Before and after images:
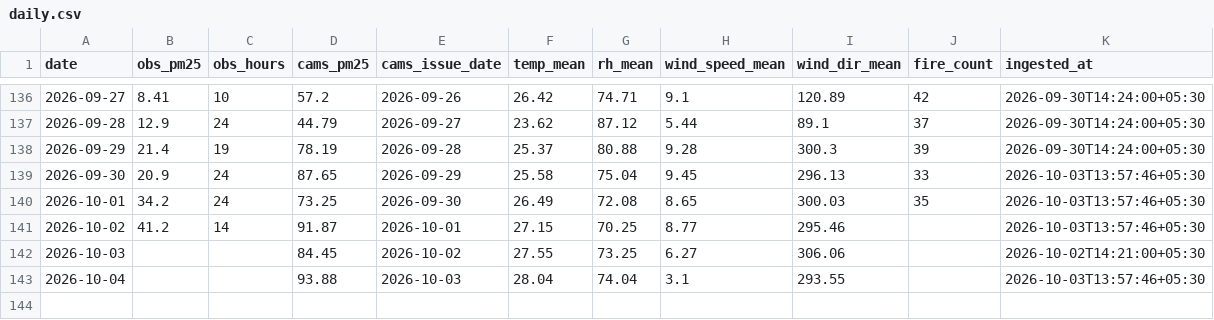
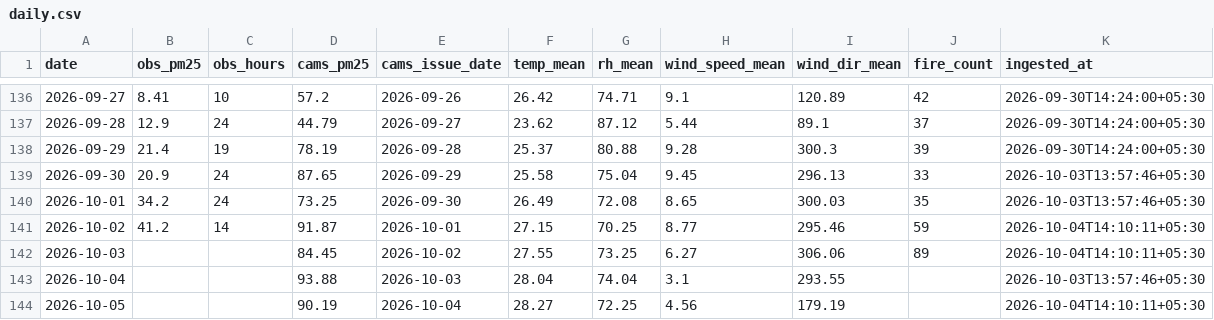
Before and after one commit to Blakkbird/ucs503p-202627odd-Project-P1.v1, a CSV file: data/daily.csv, drawn as a sheet; only a part is shown, gaps mark what is left out.

```diff
--- a/data/daily.csv
+++ b/data/daily.csv
@@ -140,4 +140,5 @@ date,obs_pm25,obs_hours,cams_pm25,cams_issue_date,temp_mean,rh_mean,wind_speed_m
 2026-10-01,34.2,24,73.25,2026-09-30,26.49,72.08,8.65,300.03,35,2026-10-03T13:57:46+05:30
-2026-10-02,41.2,14,91.87,2026-10-01,27.15,70.25,8.77,295.46,,2026-10-03T13:57:46+05:30
-2026-10-03,,,84.45,2026-10-02,27.55,73.25,6.27,306.06,,2026-10-02T14:21:00+05:30
+2026-10-02,41.2,14,91.87,2026-10-01,27.15,70.25,8.77,295.46,59,2026-10-04T14:10:11+05:30
+2026-10-03,,,84.45,2026-10-02,27.55,73.25,6.27,306.06,89,2026-10-04T14:10:11+05:30
 2026-10-04,,,93.88,2026-10-03,28.04,74.04,3.1,293.55,,2026-10-03T13:57:46+05:30
+2026-10-05,,,90.19,2026-10-04,28.27,72.25,4.56,179.19,,2026-10-04T14:10:11+05:30
```
Also changed, not shown: 2 other files.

- _Goal of the exercise_: Check each line of the records above for "shown", and copy those that have it.

- _Solution to this task_:
Before and after one commit to Blakkbird/ucs503p-202627odd-Project-P1.v1, a CSV file: data/daily.csv, drawn as a sheet; only a part is shown, gaps mark what is left out.
Also changed, not shown: 2 other files.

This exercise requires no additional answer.